The Onion aside, the news these past couple of weeks have been good for Boeing. Let’s rephrase that. The news these past couple of weeks out of Boeing has been good. No, that’s not it either. To give it another try, let’s say that Boeing has changed course in its response to the 737 Max crisis. Nope. But it’s closer. How about this? Boeing has launched a multi-pronged PR campaign in a desperate attempt to salvage its image. That’s the ticket.
Oh, and Sully flew a 737 Max in a scenario similar to what the Ethiopian Airlines and Lion Air pilots encountered in their unsuccessful attempts to save the day, when MCAS, the disastrously conceived and implemented stability system in the 737 Max, went haywire when sensors failed. More on that in a second.
Oh, and Boeing still doesn’t have a firm timetable for getting the 737 Max, grounded since shortly after the Ethiopian Airlines crash in March. The company is facing demands from several of its airline customers that the carriers be compensated for the loss of revenue they faced when the Max was grounded by regulators.
Back to Boeing’s charm offensive. My first thought, when I heard Boeing CEO Dennis Muilenburg talk about the crisis, you know, the one in which two planes crashed apparently after an MCAS failure (it was kind of a failure) brought down two planes in the course of a few months, killing a total of 346 people, was that Boeing was doing damage control. Nothing he'd previously said on the subject came close to accepting responsibility for the crisis. But I was keeping an open mind.
There were two big developments in the company’s attempts to steer its image out of its self-imposed cruise in the Bermuda Triangle, and they were curiously timed to coincide with the Paris Air Show, where airlines come to talk Boeing and Airbus and other airplane manufacturers about ordering planes. It’s not uncommon in Paris for orders of hundreds of planes to get done.
And there was such a deal done at Paris, when on the eve of the show Boeing CEO Dennis Muilenburg announced that it had reached an agreement with International Airlines Group (IAG) for the purchase of 200 Max planes. Great news, right?
Well, again, kind of. If you go by retail value, the deal would be worth $24 billion, but no one ever pays retail in this world. And the “agreement” reportedly is a letter of intent, which is non-binding. Moreover, IAG wouldn’t take delivery of the planes until 2023, with deliveries stretched out over the next four years. IAG has precious little at stake in making this deal.
The other big non-news item was that Muilenburg has admitted Boeing made mistakes in its response to the 737 Max crisis, in which the company insisted there was nothing wrong with its design or implementation of the MCAS system, or with its lack of transparency on the introduction of the system in the MAX, the first (and surely last) Boeings to get the system.

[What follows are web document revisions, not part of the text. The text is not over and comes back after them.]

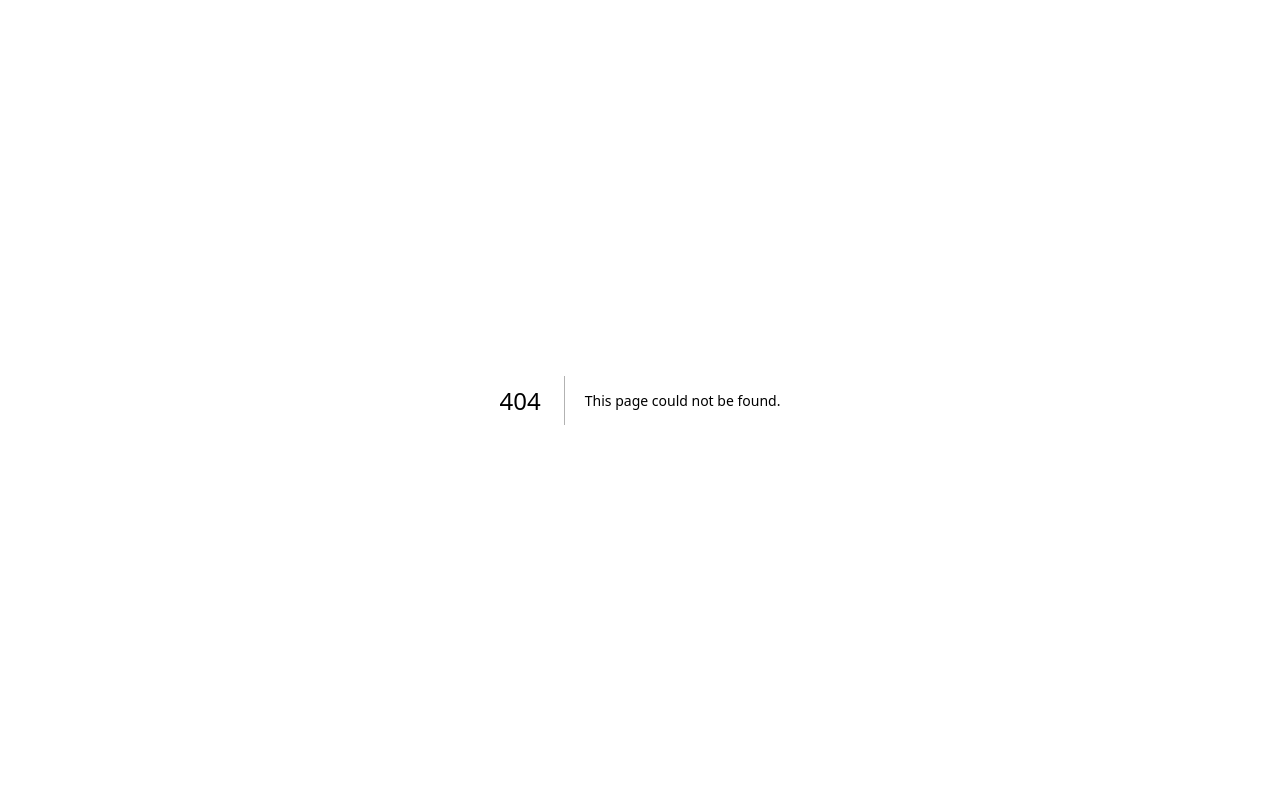
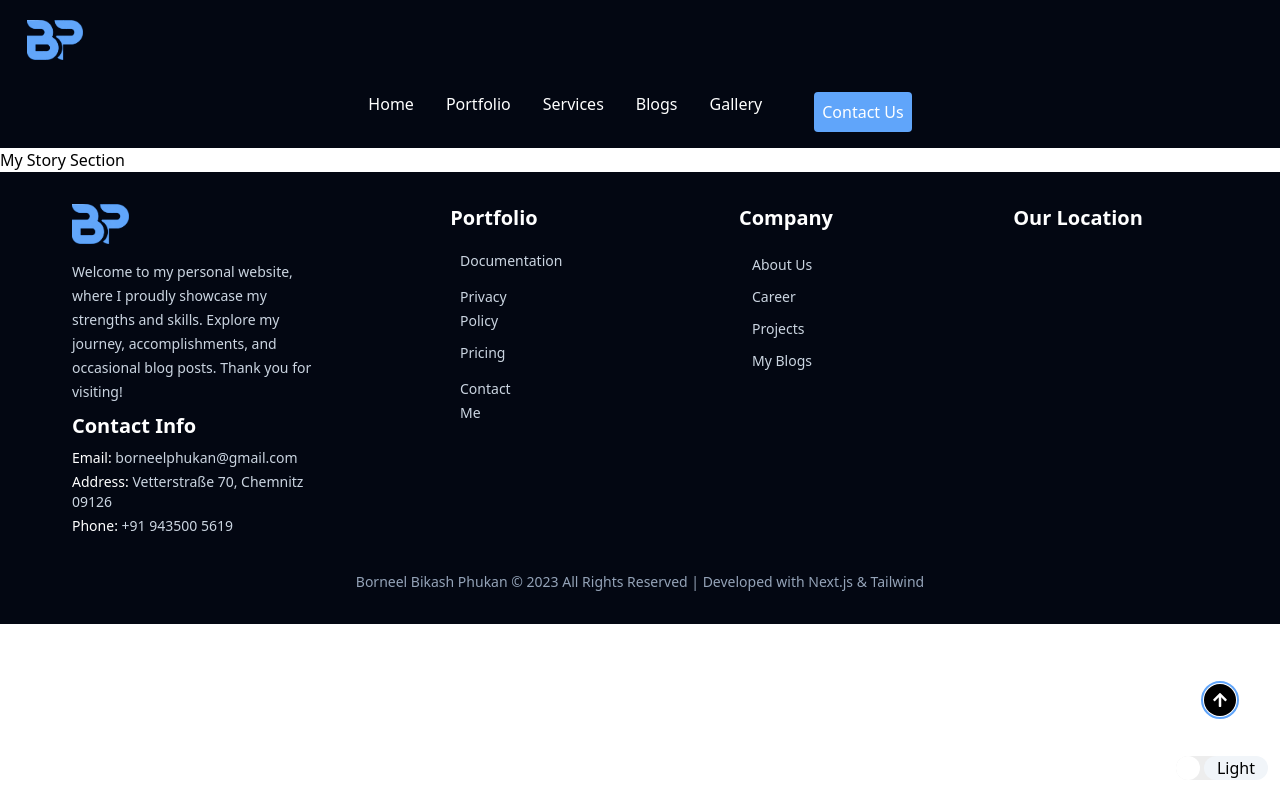
Before and after one commit to borneelphukan/borneel.phukan, a Next.js app: page /Blogs/mystory/mystory in a window 1280 px wide. Before the commit this address had no page. Built offline with nearby package versions, Linux system fonts and the light colour scheme.

Commit message:
blog updates

```diff
--- /dev/null
+++ b/src/components/HomePage/CategoriesTab.js
@@ -0,0 +1,20 @@
+// components/CategoriesTab.js
+
+import Link from "next/link";
+
+const CategoriesTab = () => {
+
+
+  return (
+    <div className="mx-auto justify-center p-20 rounded">
+      <h2 className="text-lg font-semibold mb-4">My Blogs</h2>
+      <ul>
+       <l1>
+        <Link href="">Story of My Life</Link>
+       </l1>
+      </ul>
+    </div>
+  );
+};
+
+export default CategoriesTab;
--- a/src/pages/Blogs/MyStory.js
+++ b/src/pages/Blogs/mystory/mystory.js
@@ -3,7 +3,13 @@ import React from "react";
 import DefaultLayout from "@/layout/DefaultLayout";
 
 const MyStory = () => {
-  return <DefaultLayout>My Story</DefaultLayout>;
+  return (
+    <DefaultLayout>
+      <div>
+        <h1>My Story Section</h1>
+      </div>
+    </DefaultLayout>
+  );
 };
 
 export default MyStory;
--- a/src/pages/index.js
+++ b/src/pages/index.js
@@ -1,13 +1,20 @@
 import DefaultLayout from "@/layout/DefaultLayout";
-
 import Banner from "@/components/HomePage/Banner";
 import AboutMe from "@/components/HomePage/AboutMe";
+import CategoriesTab from "@/components/HomePage/CategoriesTab";
 
 const Home = () => {
   return (
     <DefaultLayout>
       <Banner />
-      <AboutMe />
+      <div className="w-full flex flex-col md:flex-row lg:flex-row">
+        <div className="my-8 md:w-4/5 lg:w-4/5">
+          <AboutMe />
+        </div>
+        <div className="my-8 mx-auto md:w-1/5 lg:w-1/5">
+          <CategoriesTab />
+        </div>
+      </div>
     </DefaultLayout>
   );
 };
```
Also changed, not shown: src/pages/Blogs/scamindustry/ScamIndustry.js (renamed from src/pages/Blogs/ScamIndustry.js), src/pages/Blogs/techdigest/TechDigest.js (renamed from src/pages/Blogs/TechDigest.js), src/pages/Blogs/travelblogs/TravelBlogs.js (renamed from src/pages/Blogs/TravelBlogs.js).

Now Muilenburg is saying that his response was wrong and he’s sorry for it. There’s a word for an apology made long after the initial offense and only after you’re greeted with widespread condemnation. It’s called a strategy. So, no, it’s not really an apology at all, and how does this guy still have that job?
Oh, yes, back to Sully. The hero pilot of US Airways 1549, which Sully flew to a successful ditching in the Hudson River after both engines quit, flew the 737 Max simulator in a scenario similar to that of the pilots of both Ethiopian Airlines 302 and Lion Air 610. In his testimony in front of the United States House of Representatives this week, Sullenberger said, "I recently experienced all these warnings in a 737 MAX flight simulator during recreations of the accident flights. Even knowing what was going to happen, I could see how crews could have run out of time before they could have solved the problems. Prior to these accidents, I think it is unlikely that any US airline pilots were confronted with this scenario in simulator training."